The Prime Minister did acknowledge in January that our cultural institutions – including the National Library – have been “starved of funds” by the previous government. However, this concern has not translated to concrete policy pledges. The National Library is thus left hoping for the best in the May budget, despite possibly being required to shut down Trove by mid-year.

Trove has been in danger before. The service was seriously threatened by the Turnbull government’s “efficiency dividend” in 2016. The “dividend” slashed available funds to six federal institutions, including the National Library, by $20 million over four years.

A successful #fundTrove campaign forced a federal funding package that saved Trove from imminent destruction in 2016; this funding was supplemented further in 2021. However, it has become clear that this was a short-term, stopgap measure: Trove remains under threat.

The very fact that such a service was threatened in the first place is a serious indictment on the Australian government. Trove is a highly innovative service. The National Library of Australia has been a world leader in digitisation. Many American public libraries, for instance, owe a serious debt to Trove, which formed an exemplary basis for their own digitisation projects.

More importantly, the service is essential to a huge number of Australians. Trove is very widely used: according to the National Trust it averages over 70,000 site visits per day. These users, ranging from academics to students to people from all walks of life simply interested in their family or local history, find in Trove an accessible and extensive database of historical material. The loss of Trove would instantly make such research much more difficult, forcing people to go through a variety of smaller institutions – such as local libraries – or physically attend the National Library.

According to the National Trust, the loss of Trove would place huge pressure on Australia’s public library system and reduce the capacity for historical research across the board, including in the area of heritage assessment.

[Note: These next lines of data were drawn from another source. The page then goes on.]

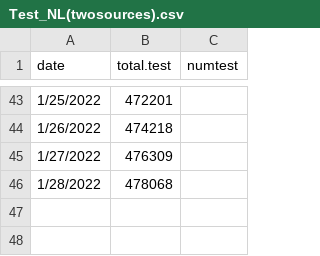
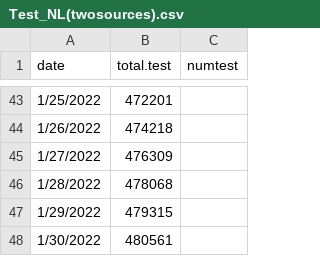
Before and after one commit to ahurford/covid-nl, a CSV file: Test_NL(twosources).csv, drawn as a sheet; only a part is shown, gaps mark what is left out.

Commit message:
Update Test_NL(twosources).csv

```diff
--- a/Test_NL(twosources).csv
+++ b/Test_NL(twosources).csv
@@ -46 +46,3 @@ date,total.test,numtest
 1/28/2022,478068,
+1/29/2022,479315,
+1/30/2022,480561,
```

As such, the National Trust labels the loss of Trove a “very retrograde step”.

Such a prospect should be of immense concern for students, for whom Trove offers a free and immense collection of primary source information with unparalleled accessibility. 

Edward Luca, head of Academic Services at The University of Sydney Library, said “Trove is an important piece of cultural and research infrastructure for Australia, and a powerful resource for students.”

“Trove enables access to Australian-focused content, including digitised newspapers, books, images, maps, diaries, letters, biographical information and other archival content, and connects users to digital collections hosted by other institutions.”

As such, the loss of the service would affect university students at every level of their studies. Assignments and theses would become immensely more time consuming and costly, forcing access through paywalled institutions or possibly expensive physical travel.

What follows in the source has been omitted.